TASK DIRECTIONS: Write out the entries exactly, pictures excluded.

BEGIN

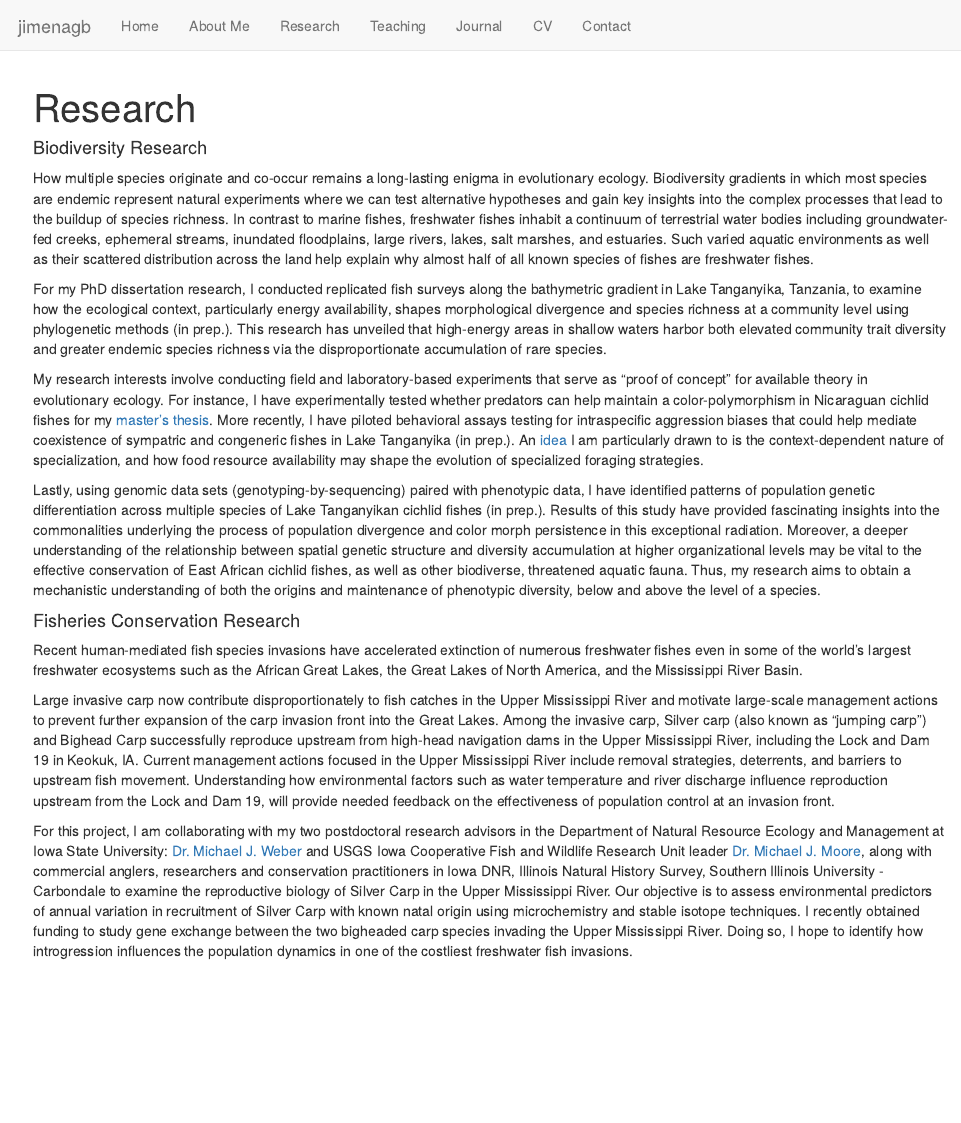
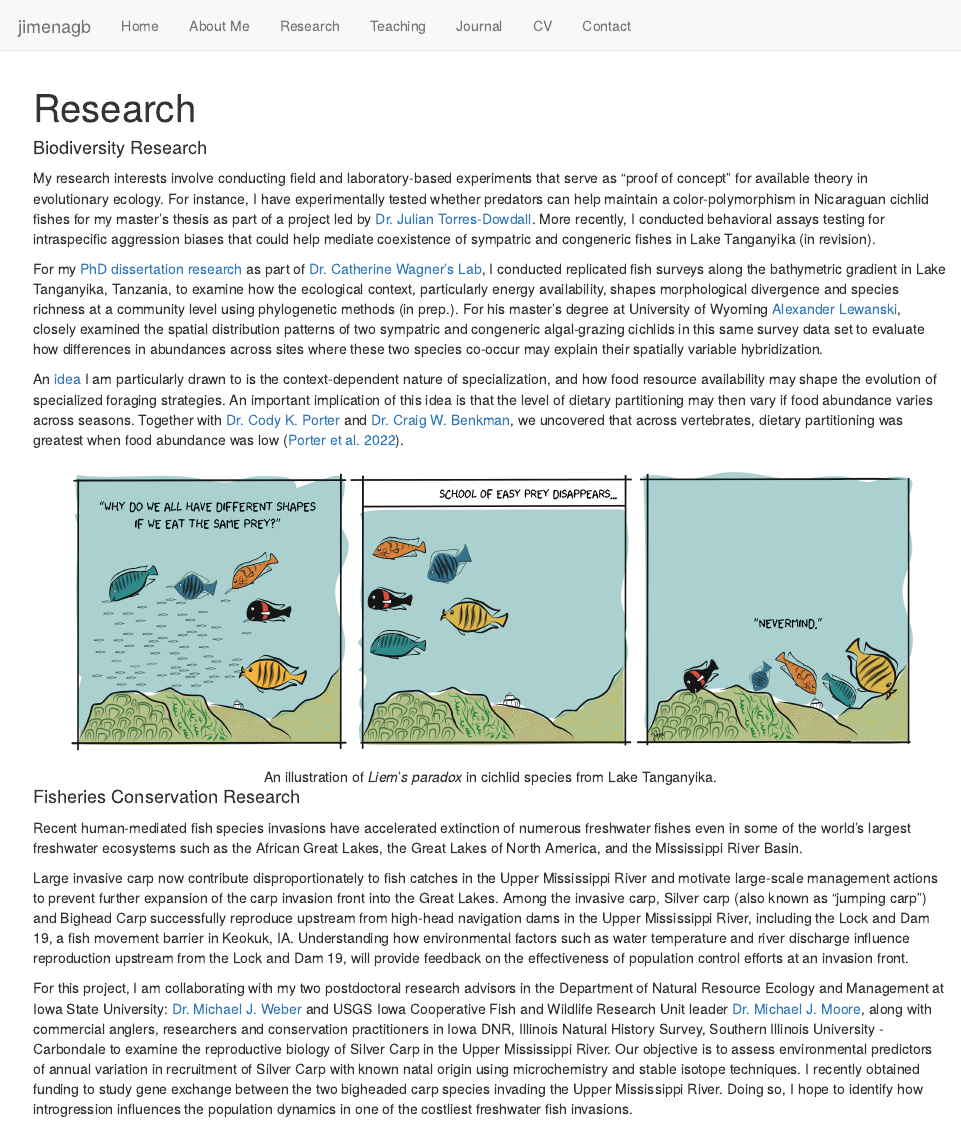
Before and after one commit to jimenagb/website, an R Markdown document (research.Rmd): the page in a window 1100 px wide, from its top. Rendered offline with R 4.5, knitr and Pandoc, with nearby package versions; a font, style sheet, LaTeX package, included part or bibliography that could not be used is replaced or left out.

Commit message:
Update research.Rmd

```diff
--- a/research.Rmd
+++ b/research.Rmd
@@ -9,21 +9,25 @@ output:
 
 
 #### Biodiversity Research
-How multiple species originate and co-occur remains a long-lasting enigma in evolutionary ecology. Biodiversity gradients in which most species are endemic represent natural experiments where we can test alternative hypotheses and gain key insights into the complex processes that lead to the buildup of species richness. In contrast to marine fishes, freshwater fishes inhabit a continuum of terrestrial water bodies including groundwater-fed creeks, ephemeral streams, inundated floodplains, large rivers, lakes, salt marshes, and estuaries. Such varied aquatic environments as well as their scattered distribution across the land help explain why almost half of all known species of fishes are freshwater fishes.
 
-For my PhD dissertation research, I conducted replicated fish surveys along the bathymetric gradient in Lake Tanganyika, Tanzania, to examine how the ecological context, particularly energy availability, shapes morphological divergence and species richness at a community level using phylogenetic methods (in prep.). This research has unveiled that high-energy areas in shallow waters harbor both elevated community trait diversity and greater endemic species richness via the disproportionate accumulation of rare species.
+My research interests involve conducting field and laboratory-based experiments that serve as “proof of concept” for available theory in evolutionary ecology. For instance, I have experimentally tested whether predators can help maintain a color-polymorphism in Nicaraguan cichlid fishes for my master’s thesis as part of a project led by [Dr. Julian Torres-Dowdall](TorresDowdall_etal_2017.pdf). More recently, I conducted behavioral assays testing for intraspecific aggression biases that could help mediate coexistence of sympatric and congeneric fishes in Lake Tanganyika (in revision).
 
-My research interests involve conducting field and laboratory-based experiments that serve as “proof of concept” for available theory in evolutionary ecology. For instance, I have experimentally tested whether predators can help maintain a color-polymorphism in Nicaraguan cichlid fishes for my [master’s thesis](https://besjournals.onlinelibrary.wiley.com/doi/abs/10.1111/1365-2656.12693). More recently, I have piloted behavioral assays testing for intraspecific aggression biases that could help mediate coexistence of sympatric and congeneric fishes in Lake Tanganyika (in prep.). An [idea](https://www.journals.uchicago.edu/doi/abs/10.1086/704169) I am particularly drawn to is the context-dependent nature of specialization, and how food resource availability may shape the evolution of specialized foraging strategies.
+For my [PhD dissertation research](https://www.proquest.com/docview/2572576794?pq-origsite=gscholar&fromopenview=true) as part of [Dr. Catherine Wagner's Lab](https://cewagnerlab.com/), I conducted replicated fish surveys along the bathymetric gradient in Lake Tanganyika, Tanzania, to examine how the ecological context, particularly energy availability, shapes morphological divergence and species richness at a community level using phylogenetic methods (in prep.). For his master's degree at University of Wyoming [Alexander Lewanski](Lewanski_etal_2022.pdf), closely examined the spatial distribution patterns of two sympatric and congeneric algal-grazing cichlids in this same survey data set to evaluate how differences in abundances across sites where these two species co-occur may explain their spatially variable hybridization.
 
-Lastly, using genomic data sets (genotyping-by-sequencing) paired with phenotypic data, I have identified patterns of population genetic differentiation across multiple species of Lake Tanganyikan cichlid fishes (in prep.). Results of this study have provided fascinating insights into the commonalities underlying the process of population divergence and color morph persistence in this exceptional radiation. Moreover, a deeper understanding of the relationship between spatial genetic structure and diversity accumulation at higher organizational levels may be vital to the effective conservation of East African cichlid fishes, as well as other biodiverse, threatened aquatic fauna. Thus, my research aims to obtain a mechanistic understanding of both the origins and maintenance of phenotypic diversity, below and above the level of a species.
+An [idea](Golcher-Benavides_Wagner_2018.pdf) I am particularly drawn to is the context-dependent nature of specialization, and how food resource availability may shape the evolution of specialized foraging strategies. An important implication of this idea is that the level of dietary partitioning may then vary if food abundance varies across seasons. Together with [Dr. Cody K. Porter](https://ckporter.weebly.com/) and [Dr. Craig W. Benkman](https://www.uwyo.edu/benkman/), we uncovered that across vertebrates, dietary partitioning was greatest when food abundance was low ([Porter et al. 2022](porter_et_al_2022.pdf)).
+
+![](./Comic_Sep2018-03.png)
+<center> An illustration of *Liem*’*s* *paradox* in cichlid species from Lake Tanganyika.<center>
 
 
 #### Fisheries Conservation Research
 Recent human-mediated fish species invasions have accelerated extinction of numerous freshwater fishes even in some of the world's largest freshwater ecosystems such as the African Great Lakes, the Great Lakes of North America, and the Mississippi River Basin.
 
-Large invasive carp now contribute disproportionately to fish catches in the Upper Mississippi River and motivate large-scale management actions to prevent further expansion of the carp invasion front into the Great Lakes. Among the invasive carp, Silver carp (also known as "jumping carp") and Bighead Carp successfully reproduce upstream from high-head navigation dams in the Upper Mississippi River, including the Lock and Dam 19 in Keokuk, IA. Current management actions focused in the Upper Mississippi River include removal strategies, deterrents, and barriers to upstream fish movement. Understanding how environmental factors such as water temperature and river discharge influence reproduction upstream from the Lock and Dam 19, will provide needed feedback on the effectiveness of population control at an invasion front.
+
+Large invasive carp now contribute disproportionately to fish catches in the Upper Mississippi River and motivate large-scale management actions to prevent further expansion of the carp invasion front into the Great Lakes. Among the invasive carp, Silver carp (also known as "jumping carp") and Bighead Carp successfully reproduce upstream from high-head navigation dams in the Upper Mississippi River, including the Lock and Dam 19, a fish movement barrier in Keokuk, IA. Understanding how environmental factors such as water temperature and river discharge influence reproduction upstream from the Lock and Dam 19, will provide feedback on the effectiveness of population control efforts at an invasion front.
 
 For this project, I am collaborating with my two postdoctoral research advisors in the Department of Natural Resource Ecology and Management at Iowa State University: [Dr. Michael J. Weber](https://michaeljohnweber.wixsite.com/fisherieslab) and USGS Iowa Cooperative Fish and Wildlife Research Unit leader [Dr. Michael J. Moore](https://moorefishlab.weebly.com/), along with commercial anglers, researchers and conservation practitioners in Iowa DNR, Illinois Natural History Survey, Southern Illinois University - Carbondale to examine the reproductive biology of Silver Carp in the Upper Mississippi River. Our objective is to assess environmental predictors of annual variation in recruitment of Silver Carp with known natal origin using microchemistry and stable isotope techniques. I recently obtained funding to study gene exchange between the two bigheaded carp species invading the Upper Mississippi River. Doing so, I hope to identify how introgression influences the population dynamics in one of the costliest freshwater fish invasions.
 
+
 ### Publications
 My [Google scholar](https://scholar.google.com/citations?user=WAxpZLEAAAAJ&hl=en&oi=ao) contains an up-to-date list of my scientific publications so far. Please contact me if you would like access to a pdf of any of these. *A Nature News and Views write-up of one of my publications written by Dr. Sebastian Kruppert and Dr. Adam Summers can be found [here](https://www.nature.com/articles/d41586-019-02008-6?utm_source=twt_nv&utm_medium=social&utm_campaign=newsandviews).
```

END

EXERCISE ANSWER:
Before and after one commit to jimenagb/website, an R Markdown document (research.Rmd): the page in a window 1100 px wide, from its top. Rendered offline with R 4.5, knitr and Pandoc, with nearby package versions; a font, style sheet, LaTeX package, included part or bibliography that could not be used is replaced or left out.

Commit message:
Update research.Rmd

```diff
--- a/research.Rmd
+++ b/research.Rmd
@@ -9,21 +9,25 @@ output:
 
 
 #### Biodiversity Research
-How multiple species originate and co-occur remains a long-lasting enigma in evolutionary ecology. Biodiversity gradients in which most species are endemic represent natural experiments where we can test alternative hypotheses and gain key insights into the complex processes that lead to the buildup of species richness. In contrast to marine fishes, freshwater fishes inhabit a continuum of terrestrial water bodies including groundwater-fed creeks, ephemeral streams, inundated floodplains, large rivers, lakes, salt marshes, and estuaries. Such varied aquatic environments as well as their scattered distribution across the land help explain why almost half of all known species of fishes are freshwater fishes.
 
-For my PhD dissertation research, I conducted replicated fish surveys along the bathymetric gradient in Lake Tanganyika, Tanzania, to examine how the ecological context, particularly energy availability, shapes morphological divergence and species richness at a community level using phylogenetic methods (in prep.). This research has unveiled that high-energy areas in shallow waters harbor both elevated community trait diversity and greater endemic species richness via the disproportionate accumulation of rare species.
+My research interests involve conducting field and laboratory-based experiments that serve as “proof of concept” for available theory in evolutionary ecology. For instance, I have experimentally tested whether predators can help maintain a color-polymorphism in Nicaraguan cichlid fishes for my master’s thesis as part of a project led by [Dr. Julian Torres-Dowdall](TorresDowdall_etal_2017.pdf). More recently, I conducted behavioral assays testing for intraspecific aggression biases that could help mediate coexistence of sympatric and congeneric fishes in Lake Tanganyika (in revision).
 
-My research interests involve conducting field and laboratory-based experiments that serve as “proof of concept” for available theory in evolutionary ecology. For instance, I have experimentally tested whether predators can help maintain a color-polymorphism in Nicaraguan cichlid fishes for my [master’s thesis](https://besjournals.onlinelibrary.wiley.com/doi/abs/10.1111/1365-2656.12693). More recently, I have piloted behavioral assays testing for intraspecific aggression biases that could help mediate coexistence of sympatric and congeneric fishes in Lake Tanganyika (in prep.). An [idea](https://www.journals.uchicago.edu/doi/abs/10.1086/704169) I am particularly drawn to is the context-dependent nature of specialization, and how food resource availability may shape the evolution of specialized foraging strategies.
+For my [PhD dissertation research](https://www.proquest.com/docview/2572576794?pq-origsite=gscholar&fromopenview=true) as part of [Dr. Catherine Wagner's Lab](https://cewagnerlab.com/), I conducted replicated fish surveys along the bathymetric gradient in Lake Tanganyika, Tanzania, to examine how the ecological context, particularly energy availability, shapes morphological divergence and species richness at a community level using phylogenetic methods (in prep.). For his master's degree at University of Wyoming [Alexander Lewanski](Lewanski_etal_2022.pdf), closely examined the spatial distribution patterns of two sympatric and congeneric algal-grazing cichlids in this same survey data set to evaluate how differences in abundances across sites where these two species co-occur may explain their spatially variable hybridization.
 
-Lastly, using genomic data sets (genotyping-by-sequencing) paired with phenotypic data, I have identified patterns of population genetic differentiation across multiple species of Lake Tanganyikan cichlid fishes (in prep.). Results of this study have provided fascinating insights into the commonalities underlying the process of population divergence and color morph persistence in this exceptional radiation. Moreover, a deeper understanding of the relationship between spatial genetic structure and diversity accumulation at higher organizational levels may be vital to the effective conservation of East African cichlid fishes, as well as other biodiverse, threatened aquatic fauna. Thus, my research aims to obtain a mechanistic understanding of both the origins and maintenance of phenotypic diversity, below and above the level of a species.
+An [idea](Golcher-Benavides_Wagner_2018.pdf) I am particularly drawn to is the context-dependent nature of specialization, and how food resource availability may shape the evolution of specialized foraging strategies. An important implication of this idea is that the level of dietary partitioning may then vary if food abundance varies across seasons. Together with [Dr. Cody K. Porter](https://ckporter.weebly.com/) and [Dr. Craig W. Benkman](https://www.uwyo.edu/benkman/), we uncovered that across vertebrates, dietary partitioning was greatest when food abundance was low ([Porter et al. 2022](porter_et_al_2022.pdf)).
+
+![](./Comic_Sep2018-03.png)
+<center> An illustration of *Liem*’*s* *paradox* in cichlid species from Lake Tanganyika.<center>
 
 
 #### Fisheries Conservation Research
 Recent human-mediated fish species invasions have accelerated extinction of numerous freshwater fishes even in some of the world's largest freshwater ecosystems such as the African Great Lakes, the Great Lakes of North America, and the Mississippi River Basin.
 
-Large invasive carp now contribute disproportionately to fish catches in the Upper Mississippi River and motivate large-scale management actions to prevent further expansion of the carp invasion front into the Great Lakes. Among the invasive carp, Silver carp (also known as "jumping carp") and Bighead Carp successfully reproduce upstream from high-head navigation dams in the Upper Mississippi River, including the Lock and Dam 19 in Keokuk, IA. Current management actions focused in the Upper Mississippi River include removal strategies, deterrents, and barriers to upstream fish movement. Understanding how environmental factors such as water temperature and river discharge influence reproduction upstream from the Lock and Dam 19, will provide needed feedback on the effectiveness of population control at an invasion front.
+
+Large invasive carp now contribute disproportionately to fish catches in the Upper Mississippi River and motivate large-scale management actions to prevent further expansion of the carp invasion front into the Great Lakes. Among the invasive carp, Silver carp (also known as "jumping carp") and Bighead Carp successfully reproduce upstream from high-head navigation dams in the Upper Mississippi River, including the Lock and Dam 19, a fish movement barrier in Keokuk, IA. Understanding how environmental factors such as water temperature and river discharge influence reproduction upstream from the Lock and Dam 19, will provide feedback on the effectiveness of population control efforts at an invasion front.
 
 For this project, I am collaborating with my two postdoctoral research advisors in the Department of Natural Resource Ecology and Management at Iowa State University: [Dr. Michael J. Weber](https://michaeljohnweber.wixsite.com/fisherieslab) and USGS Iowa Cooperative Fish and Wildlife Research Unit leader [Dr. Michael J. Moore](https://moorefishlab.weebly.com/), along with commercial anglers, researchers and conservation practitioners in Iowa DNR, Illinois Natural History Survey, Southern Illinois University - Carbondale to examine the reproductive biology of Silver Carp in the Upper Mississippi River. Our objective is to assess environmental predictors of annual variation in recruitment of Silver Carp with known natal origin using microchemistry and stable isotope techniques. I recently obtained funding to study gene exchange between the two bigheaded carp species invading the Upper Mississippi River. Doing so, I hope to identify how introgression influences the population dynamics in one of the costliest freshwater fish invasions.
 
+
 ### Publications
 My [Google scholar](https://scholar.google.com/citations?user=WAxpZLEAAAAJ&hl=en&oi=ao) contains an up-to-date list of my scientific publications so far. Please contact me if you would like access to a pdf of any of these. *A Nature News and Views write-up of one of my publications written by Dr. Sebastian Kruppert and Dr. Adam Summers can be found [here](https://www.nature.com/articles/d41586-019-02008-6?utm_source=twt_nv&utm_medium=social&utm_campaign=newsandviews).
```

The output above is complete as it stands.